__Work instructions__
Your reply should be a single number, the count of lines in the records that contain "every".

__Extracted data__
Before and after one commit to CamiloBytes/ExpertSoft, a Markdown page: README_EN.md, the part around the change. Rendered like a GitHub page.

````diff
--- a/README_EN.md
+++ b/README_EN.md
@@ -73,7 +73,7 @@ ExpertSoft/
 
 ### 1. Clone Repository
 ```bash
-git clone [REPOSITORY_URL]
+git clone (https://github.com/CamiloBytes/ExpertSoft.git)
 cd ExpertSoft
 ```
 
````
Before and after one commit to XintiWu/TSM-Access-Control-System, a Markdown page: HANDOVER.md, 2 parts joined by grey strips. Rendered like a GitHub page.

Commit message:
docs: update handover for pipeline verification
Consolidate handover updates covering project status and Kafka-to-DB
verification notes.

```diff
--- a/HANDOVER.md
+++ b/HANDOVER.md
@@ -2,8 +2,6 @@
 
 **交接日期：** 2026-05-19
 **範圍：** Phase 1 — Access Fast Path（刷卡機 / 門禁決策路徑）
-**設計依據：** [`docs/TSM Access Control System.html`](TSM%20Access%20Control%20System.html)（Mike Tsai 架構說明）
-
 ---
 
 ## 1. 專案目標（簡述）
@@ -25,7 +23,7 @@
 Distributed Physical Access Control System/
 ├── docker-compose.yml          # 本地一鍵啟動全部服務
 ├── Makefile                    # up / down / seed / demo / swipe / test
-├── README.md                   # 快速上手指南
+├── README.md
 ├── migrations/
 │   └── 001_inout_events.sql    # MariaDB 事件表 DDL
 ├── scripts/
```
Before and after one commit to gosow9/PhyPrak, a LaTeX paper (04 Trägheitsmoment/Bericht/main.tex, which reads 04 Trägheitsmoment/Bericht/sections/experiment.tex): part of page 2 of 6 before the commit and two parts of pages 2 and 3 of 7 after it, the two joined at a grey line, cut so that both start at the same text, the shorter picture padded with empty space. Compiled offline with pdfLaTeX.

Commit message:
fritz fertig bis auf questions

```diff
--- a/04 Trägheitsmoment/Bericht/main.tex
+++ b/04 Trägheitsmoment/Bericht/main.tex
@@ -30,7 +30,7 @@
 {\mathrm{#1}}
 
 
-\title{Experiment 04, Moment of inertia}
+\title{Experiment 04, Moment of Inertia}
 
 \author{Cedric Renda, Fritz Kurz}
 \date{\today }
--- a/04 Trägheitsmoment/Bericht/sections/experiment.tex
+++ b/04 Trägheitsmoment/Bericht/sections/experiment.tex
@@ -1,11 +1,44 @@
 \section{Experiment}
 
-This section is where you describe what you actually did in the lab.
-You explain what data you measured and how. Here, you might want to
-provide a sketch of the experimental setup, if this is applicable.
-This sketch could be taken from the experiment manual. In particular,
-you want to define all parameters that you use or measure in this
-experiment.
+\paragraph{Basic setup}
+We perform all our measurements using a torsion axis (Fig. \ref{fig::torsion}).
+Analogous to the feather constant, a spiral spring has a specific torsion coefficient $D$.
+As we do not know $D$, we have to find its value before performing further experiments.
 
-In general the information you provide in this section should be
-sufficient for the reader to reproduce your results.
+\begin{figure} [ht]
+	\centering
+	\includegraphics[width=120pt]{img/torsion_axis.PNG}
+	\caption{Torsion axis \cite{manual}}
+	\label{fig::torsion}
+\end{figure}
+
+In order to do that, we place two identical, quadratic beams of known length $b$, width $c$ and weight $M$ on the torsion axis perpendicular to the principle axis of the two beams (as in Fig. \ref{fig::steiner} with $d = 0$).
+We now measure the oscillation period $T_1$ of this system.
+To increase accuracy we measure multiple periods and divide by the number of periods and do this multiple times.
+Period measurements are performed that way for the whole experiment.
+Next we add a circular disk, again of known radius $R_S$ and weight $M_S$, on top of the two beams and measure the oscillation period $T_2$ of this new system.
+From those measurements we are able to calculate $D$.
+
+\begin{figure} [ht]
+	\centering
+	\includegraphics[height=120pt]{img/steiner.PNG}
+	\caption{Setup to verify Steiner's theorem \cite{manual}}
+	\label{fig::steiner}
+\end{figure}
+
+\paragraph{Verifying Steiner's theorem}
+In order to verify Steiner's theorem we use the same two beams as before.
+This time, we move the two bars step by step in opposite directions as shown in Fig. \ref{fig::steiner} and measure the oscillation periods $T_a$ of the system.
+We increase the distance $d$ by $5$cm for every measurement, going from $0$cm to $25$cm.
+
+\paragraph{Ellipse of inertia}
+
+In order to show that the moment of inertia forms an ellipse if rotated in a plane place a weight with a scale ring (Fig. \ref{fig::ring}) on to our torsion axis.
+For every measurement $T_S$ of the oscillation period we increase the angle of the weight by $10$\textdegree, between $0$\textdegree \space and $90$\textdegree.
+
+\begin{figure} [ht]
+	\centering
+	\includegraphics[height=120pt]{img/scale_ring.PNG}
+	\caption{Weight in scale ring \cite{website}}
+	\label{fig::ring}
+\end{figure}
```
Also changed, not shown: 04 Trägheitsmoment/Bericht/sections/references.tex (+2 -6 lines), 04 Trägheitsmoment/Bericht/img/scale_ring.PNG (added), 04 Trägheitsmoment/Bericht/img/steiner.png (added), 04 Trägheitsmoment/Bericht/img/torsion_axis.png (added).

__Task solution__
2